■ **EXERCISE BRIEF**
Search the data for the string "span" and copy each line in which it appears.

(Front-end code edit data)
□ □ □ □ □ □ □
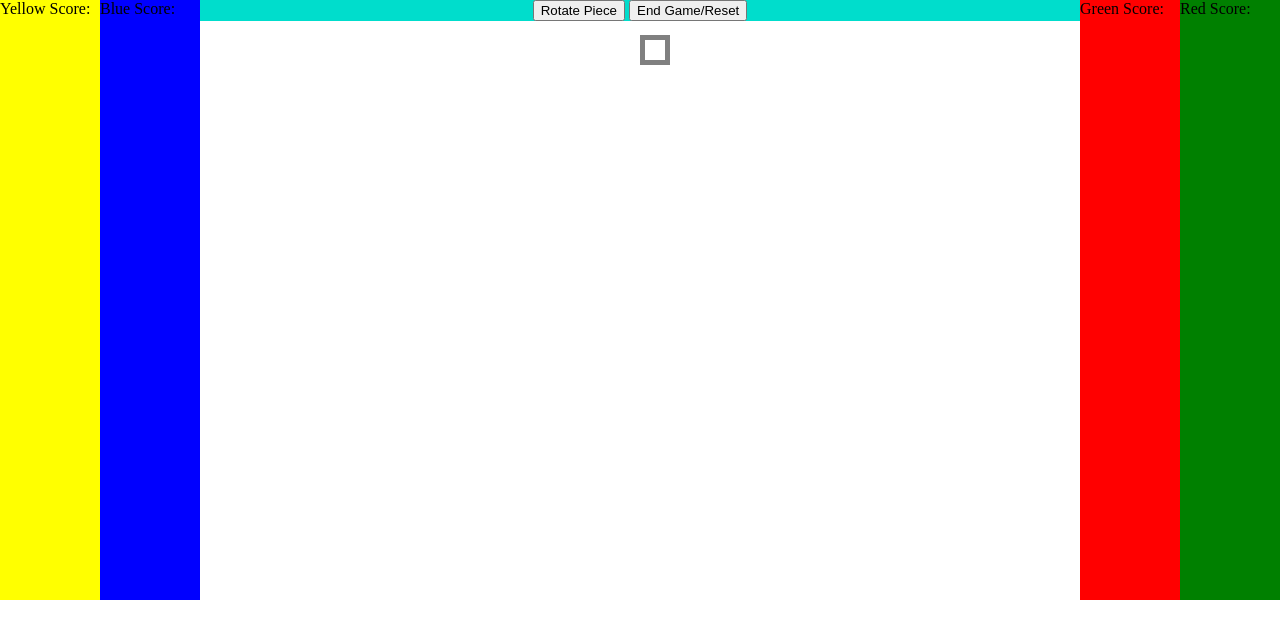
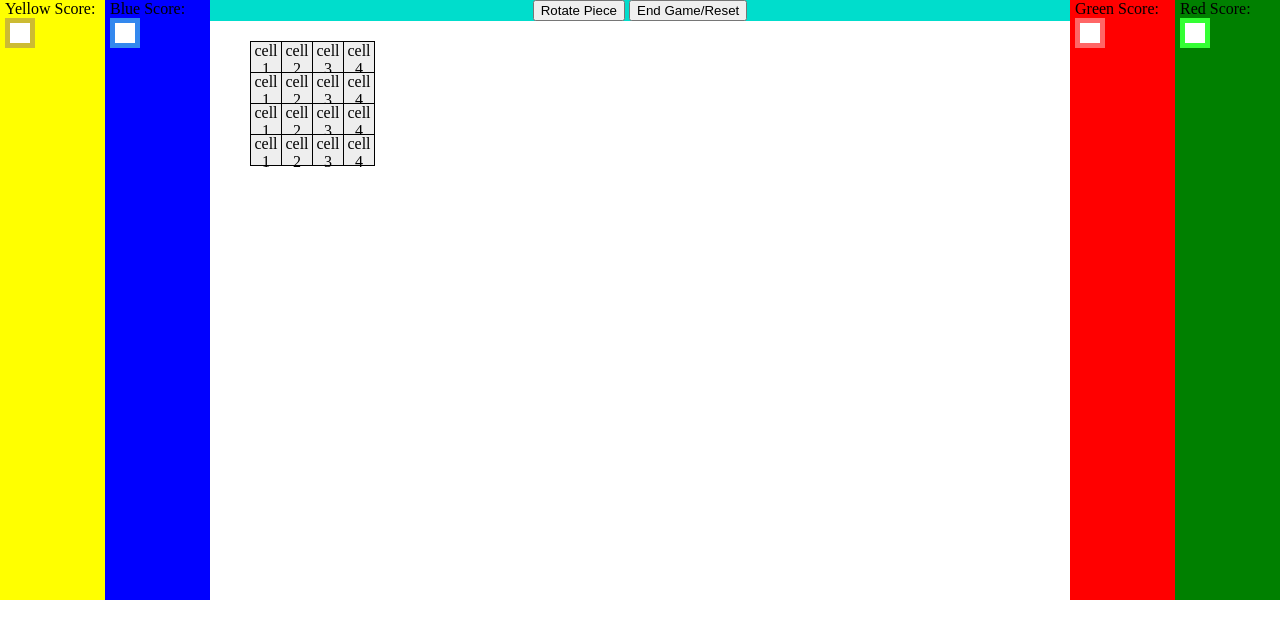
Before and after one commit to hintron/msedev_training, a PHP site: page /brickus.html in a window 1280 px wide. Shown: the top 639 px of the page. Run offline with PHP 8.4, Linux system fonts and the light colour scheme.

Commit message:
Project4: Created a gameboard and simple pieces
Got the correct coloring for pieces within each player's toolbar.

```diff
--- a/project4/brickus.css
+++ b/project4/brickus.css
@@ -61,10 +61,30 @@ body {
 
 /************************************/
 /* Gameboard */
+/* Using method 1 (floats) from project 1 part 2 */
 /************************************/
 
 #gameboard {
-    display: inline-block;
+    padding: 20px 40px 50px 40px;
+    /* This makes the outer div actually have a height, because it would be zero with two floated block elements */
+    overflow: hidden;
+    /* TODO: Make a min width so that the floated rows don't get all messed up */
+    /* min-width: 500px; */
+}
+
+.gameboard-row {
+    clear: both;
+}
+
+.gameboard-cell {
+    float: left;
+    /* Adjust cells so border looks nicer */
+    margin: 0 -1px -1px 0;
+    width: 30px;
+    height: 30px;
+    border-style: solid;
+    border-width: 1px;
+    background-color: #eeeeee;
 }
 
 /************************************/
@@ -77,9 +97,33 @@ body {
     position: absolute;
     width: 20px;
     height: 20px;
-    border: 5px solid gray;
-    background-color: white;
+    border-width: 5px;
+    border-style: solid;
+    background-color: #ffffff;
 }
+
+
+#player1_toolbar .tile {
+    border-color: #ccbb33;
+}
+
+#player2_toolbar .tile {
+    border-color: #3388ee;
+}
+
+#player3_toolbar .tile {
+    border-color: #33ff33;
+}
+
+#player4_toolbar .tile {
+    border-color: #ff6666;
+}
+
+
+.toolbar {
+    padding-left: 5px;
+}
+
 
 .tile_row {
 
--- a/project4/brickus.html
+++ b/project4/brickus.html
@@ -18,18 +18,22 @@
     <div id="player1_toolbar" class="toolbar">
         <span>Yellow Score: </span>
         <span id="player1_score"></span>
+        <div class="tile"></div>
     </div>
     <div id="player2_toolbar" class="toolbar">
         <span>Blue Score: </span>
         <span id="player2_score"></span>
+        <div class="tile"></div>
     </div>
     <div id="player3_toolbar" class="toolbar">
         <span>Red Score: </span>
         <span id="player3_score"></span>
+        <div class="tile"></div>
     </div>
     <div id="player4_toolbar" class="toolbar">
         <span>Green Score: </span>
         <span id="player4_score"></span>
+        <div class="tile"></div>
     </div>
 
     <!-- Note: Non-floated divs come after floated divs, in order for it to fill up the center space -->
@@ -41,14 +45,32 @@
             <button id="endgame_btn" >End Game/Reset</button>
         </div>
 
-        <!-- div#table-group1>div.row-group1*5>div.cell-group1.cell{cell $}*5 -->
+        <!-- div#gameboard>div.gameboard-row*4>div.gameboard-cell{cell $}*4 -->
         <div id="gameboard">
-            <!-- Create a single tile that can be cloned -->
-            <div class="tile"></div>
-            <div class="tile"></div>
-
-
-
+            <div class="gameboard-row">
+                <div class="gameboard-cell">cell 1</div>
+                <div class="gameboard-cell">cell 2</div>
+                <div class="gameboard-cell">cell 3</div>
+                <div class="gameboard-cell">cell 4</div>
+            </div>
+            <div class="gameboard-row">
+                <div class="gameboard-cell">cell 1</div>
+                <div class="gameboard-cell">cell 2</div>
+                <div class="gameboard-cell">cell 3</div>
+                <div class="gameboard-cell">cell 4</div>
+            </div>
+            <div class="gameboard-row">
+                <div class="gameboard-cell">cell 1</div>
+                <div class="gameboard-cell">cell 2</div>
+                <div class="gameboard-cell">cell 3</div>
+                <div class="gameboard-cell">cell 4</div>
+            </div>
+            <div class="gameboard-row">
+                <div class="gameboard-cell">cell 1</div>
+                <div class="gameboard-cell">cell 2</div>
+                <div class="gameboard-cell">cell 3</div>
+                <div class="gameboard-cell">cell 4</div>
+            </div>
         </div>
 
     </div>
--- a/project4/brickus.js
+++ b/project4/brickus.js
@@ -51,11 +51,12 @@ document.addEventListener("DOMContentLoaded", function(event) {
 
     var tiles = document.getElementsByClassName("tile");
 
-    console.log(tiles);
-
     for (var i = tiles.length - 1; i >= 0; i--) {
         var tile = tiles[i];
         tile.addEventListener("mousedown", function(mouse_event) {
+            // TODO: Have a check to make sure that players can only select
+            // their own pieces and pieces that aren't already laid down
+
             var rect = mouse_event.srcElement.getBoundingClientRect();
             grabbed_piece = mouse_event.srcElement;
 
```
□ □ □ □ □ □ □
■ **SOLUTION TO THE EXERCISE**
         <span>Yellow Score: </span>
         <span id="player1_score"></span>
         <span>Blue Score: </span>
         <span id="player2_score"></span>
         <span>Red Score: </span>
         <span id="player3_score"></span>
         <span>Green Score: </span>
         <span id="player4_score"></span>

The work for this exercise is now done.